**** Information shown

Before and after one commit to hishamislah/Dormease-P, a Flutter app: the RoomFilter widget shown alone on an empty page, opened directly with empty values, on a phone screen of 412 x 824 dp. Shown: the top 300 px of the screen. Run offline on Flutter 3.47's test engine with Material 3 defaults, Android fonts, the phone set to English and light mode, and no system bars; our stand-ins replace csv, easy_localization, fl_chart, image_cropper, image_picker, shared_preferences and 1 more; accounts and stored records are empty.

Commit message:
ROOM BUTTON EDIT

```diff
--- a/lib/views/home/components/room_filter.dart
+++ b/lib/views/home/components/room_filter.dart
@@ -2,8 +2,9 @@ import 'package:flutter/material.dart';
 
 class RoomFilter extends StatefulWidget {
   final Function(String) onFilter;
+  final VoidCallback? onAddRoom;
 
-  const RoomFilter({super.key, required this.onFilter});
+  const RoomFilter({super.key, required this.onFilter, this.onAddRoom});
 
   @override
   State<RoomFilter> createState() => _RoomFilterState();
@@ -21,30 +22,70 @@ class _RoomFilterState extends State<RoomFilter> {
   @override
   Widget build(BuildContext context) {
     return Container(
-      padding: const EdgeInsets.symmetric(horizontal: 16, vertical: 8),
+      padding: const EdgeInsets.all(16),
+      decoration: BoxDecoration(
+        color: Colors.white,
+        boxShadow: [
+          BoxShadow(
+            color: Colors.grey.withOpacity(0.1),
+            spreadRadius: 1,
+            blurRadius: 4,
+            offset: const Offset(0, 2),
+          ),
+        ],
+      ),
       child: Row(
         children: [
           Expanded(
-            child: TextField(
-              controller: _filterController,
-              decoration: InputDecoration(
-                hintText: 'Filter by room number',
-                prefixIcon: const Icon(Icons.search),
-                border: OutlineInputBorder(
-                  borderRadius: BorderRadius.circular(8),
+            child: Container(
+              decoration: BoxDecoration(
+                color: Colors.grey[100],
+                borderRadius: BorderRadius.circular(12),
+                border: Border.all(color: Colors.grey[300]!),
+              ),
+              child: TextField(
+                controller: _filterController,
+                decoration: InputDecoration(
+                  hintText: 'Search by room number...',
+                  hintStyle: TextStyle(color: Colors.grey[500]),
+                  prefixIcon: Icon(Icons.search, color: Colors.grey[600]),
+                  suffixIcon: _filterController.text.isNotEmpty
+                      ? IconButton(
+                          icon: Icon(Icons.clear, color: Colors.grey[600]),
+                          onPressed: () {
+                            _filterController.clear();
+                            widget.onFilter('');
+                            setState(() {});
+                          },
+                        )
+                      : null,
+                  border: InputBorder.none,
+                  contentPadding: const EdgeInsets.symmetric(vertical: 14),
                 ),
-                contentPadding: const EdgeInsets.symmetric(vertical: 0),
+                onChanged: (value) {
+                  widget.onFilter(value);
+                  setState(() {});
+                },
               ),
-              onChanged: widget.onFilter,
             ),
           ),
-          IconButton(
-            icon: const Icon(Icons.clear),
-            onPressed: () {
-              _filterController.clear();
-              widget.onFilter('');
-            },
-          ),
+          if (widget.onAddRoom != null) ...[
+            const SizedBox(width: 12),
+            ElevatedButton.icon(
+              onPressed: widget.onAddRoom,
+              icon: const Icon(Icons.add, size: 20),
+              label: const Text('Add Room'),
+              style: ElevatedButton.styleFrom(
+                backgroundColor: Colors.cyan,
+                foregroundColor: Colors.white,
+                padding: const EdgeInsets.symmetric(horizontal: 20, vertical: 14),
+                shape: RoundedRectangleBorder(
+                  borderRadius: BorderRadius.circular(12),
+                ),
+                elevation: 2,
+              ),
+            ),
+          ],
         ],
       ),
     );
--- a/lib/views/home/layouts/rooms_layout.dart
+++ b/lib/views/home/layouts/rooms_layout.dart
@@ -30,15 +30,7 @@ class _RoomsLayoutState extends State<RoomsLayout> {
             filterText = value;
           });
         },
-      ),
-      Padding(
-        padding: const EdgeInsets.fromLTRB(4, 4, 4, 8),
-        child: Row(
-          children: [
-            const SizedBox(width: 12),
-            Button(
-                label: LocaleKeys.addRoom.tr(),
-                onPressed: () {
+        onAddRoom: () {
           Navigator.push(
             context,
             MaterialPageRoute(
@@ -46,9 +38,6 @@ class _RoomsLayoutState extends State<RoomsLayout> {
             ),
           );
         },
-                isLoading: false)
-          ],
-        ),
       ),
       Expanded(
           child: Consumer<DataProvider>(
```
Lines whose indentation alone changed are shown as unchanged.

********
**** Information shown

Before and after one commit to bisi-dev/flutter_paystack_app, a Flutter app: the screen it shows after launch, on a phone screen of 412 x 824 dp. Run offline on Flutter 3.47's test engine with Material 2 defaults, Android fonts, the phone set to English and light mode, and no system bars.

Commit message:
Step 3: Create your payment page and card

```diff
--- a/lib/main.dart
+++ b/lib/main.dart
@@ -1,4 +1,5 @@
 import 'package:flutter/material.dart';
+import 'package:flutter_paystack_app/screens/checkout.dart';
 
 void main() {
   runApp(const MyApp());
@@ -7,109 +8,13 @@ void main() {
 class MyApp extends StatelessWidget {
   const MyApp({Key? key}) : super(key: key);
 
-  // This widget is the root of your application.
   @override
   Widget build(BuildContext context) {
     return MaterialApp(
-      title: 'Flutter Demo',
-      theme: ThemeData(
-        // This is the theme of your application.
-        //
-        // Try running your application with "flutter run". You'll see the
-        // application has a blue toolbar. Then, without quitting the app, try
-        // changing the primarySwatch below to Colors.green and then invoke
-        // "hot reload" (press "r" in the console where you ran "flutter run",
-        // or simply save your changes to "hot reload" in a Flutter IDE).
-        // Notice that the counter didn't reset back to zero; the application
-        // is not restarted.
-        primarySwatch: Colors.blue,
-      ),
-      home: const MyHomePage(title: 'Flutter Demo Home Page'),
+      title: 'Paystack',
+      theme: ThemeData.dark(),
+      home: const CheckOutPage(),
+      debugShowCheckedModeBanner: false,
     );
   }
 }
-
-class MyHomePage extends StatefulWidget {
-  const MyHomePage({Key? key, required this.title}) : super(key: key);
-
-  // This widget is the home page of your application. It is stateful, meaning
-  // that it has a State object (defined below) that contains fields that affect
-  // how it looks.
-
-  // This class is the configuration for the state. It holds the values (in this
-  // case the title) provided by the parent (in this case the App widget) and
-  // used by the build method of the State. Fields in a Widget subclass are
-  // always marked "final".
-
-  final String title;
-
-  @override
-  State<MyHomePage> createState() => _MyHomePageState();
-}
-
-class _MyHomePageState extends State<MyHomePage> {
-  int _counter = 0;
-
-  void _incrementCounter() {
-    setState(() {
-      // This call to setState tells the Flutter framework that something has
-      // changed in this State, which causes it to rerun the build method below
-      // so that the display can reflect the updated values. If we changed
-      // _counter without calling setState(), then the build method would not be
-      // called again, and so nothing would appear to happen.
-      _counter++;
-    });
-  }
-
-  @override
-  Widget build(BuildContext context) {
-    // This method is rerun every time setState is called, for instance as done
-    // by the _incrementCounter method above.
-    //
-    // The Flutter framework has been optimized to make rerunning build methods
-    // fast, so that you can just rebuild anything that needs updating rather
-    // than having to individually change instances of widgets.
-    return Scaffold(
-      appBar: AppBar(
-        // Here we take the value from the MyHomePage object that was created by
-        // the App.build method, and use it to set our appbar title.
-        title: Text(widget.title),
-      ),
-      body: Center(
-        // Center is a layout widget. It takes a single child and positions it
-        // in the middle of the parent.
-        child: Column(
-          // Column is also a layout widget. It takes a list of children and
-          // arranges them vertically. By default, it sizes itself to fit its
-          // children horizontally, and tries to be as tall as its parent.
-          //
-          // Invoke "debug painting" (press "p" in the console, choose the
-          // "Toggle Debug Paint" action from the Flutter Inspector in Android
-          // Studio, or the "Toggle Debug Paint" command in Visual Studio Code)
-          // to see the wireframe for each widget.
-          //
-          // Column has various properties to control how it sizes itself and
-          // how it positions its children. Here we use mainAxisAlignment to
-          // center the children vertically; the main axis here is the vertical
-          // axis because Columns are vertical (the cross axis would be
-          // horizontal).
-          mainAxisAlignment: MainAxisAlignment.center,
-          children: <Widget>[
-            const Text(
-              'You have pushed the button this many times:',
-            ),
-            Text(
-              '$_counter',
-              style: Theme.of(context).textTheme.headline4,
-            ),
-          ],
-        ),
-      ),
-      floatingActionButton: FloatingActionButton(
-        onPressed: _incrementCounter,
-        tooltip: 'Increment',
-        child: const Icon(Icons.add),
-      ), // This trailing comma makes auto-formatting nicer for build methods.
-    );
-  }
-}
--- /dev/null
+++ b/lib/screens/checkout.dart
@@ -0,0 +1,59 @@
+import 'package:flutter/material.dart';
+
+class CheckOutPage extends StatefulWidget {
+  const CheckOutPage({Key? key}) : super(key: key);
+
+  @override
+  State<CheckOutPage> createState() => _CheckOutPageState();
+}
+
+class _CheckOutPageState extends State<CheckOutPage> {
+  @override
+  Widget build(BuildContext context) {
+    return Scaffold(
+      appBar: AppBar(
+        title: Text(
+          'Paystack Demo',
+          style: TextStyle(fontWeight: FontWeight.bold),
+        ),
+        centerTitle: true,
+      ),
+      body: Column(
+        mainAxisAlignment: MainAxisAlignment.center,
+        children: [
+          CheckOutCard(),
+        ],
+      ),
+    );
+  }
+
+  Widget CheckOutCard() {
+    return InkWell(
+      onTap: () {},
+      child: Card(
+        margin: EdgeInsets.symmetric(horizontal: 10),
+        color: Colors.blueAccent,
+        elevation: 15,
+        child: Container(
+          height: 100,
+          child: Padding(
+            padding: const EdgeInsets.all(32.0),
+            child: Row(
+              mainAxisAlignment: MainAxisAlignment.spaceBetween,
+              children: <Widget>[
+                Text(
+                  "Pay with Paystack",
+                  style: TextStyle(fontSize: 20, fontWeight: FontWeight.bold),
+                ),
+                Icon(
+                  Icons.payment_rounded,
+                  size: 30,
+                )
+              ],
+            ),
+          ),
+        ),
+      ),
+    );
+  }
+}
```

********

== Work to be completed ==
Look through the lines above and collect those with the word "would".

== Output of the task ==
-      // _counter without calling setState(), then the build method would not be
-      // called again, and so nothing would appear to happen.
-          // axis because Columns are vertical (the cross axis would be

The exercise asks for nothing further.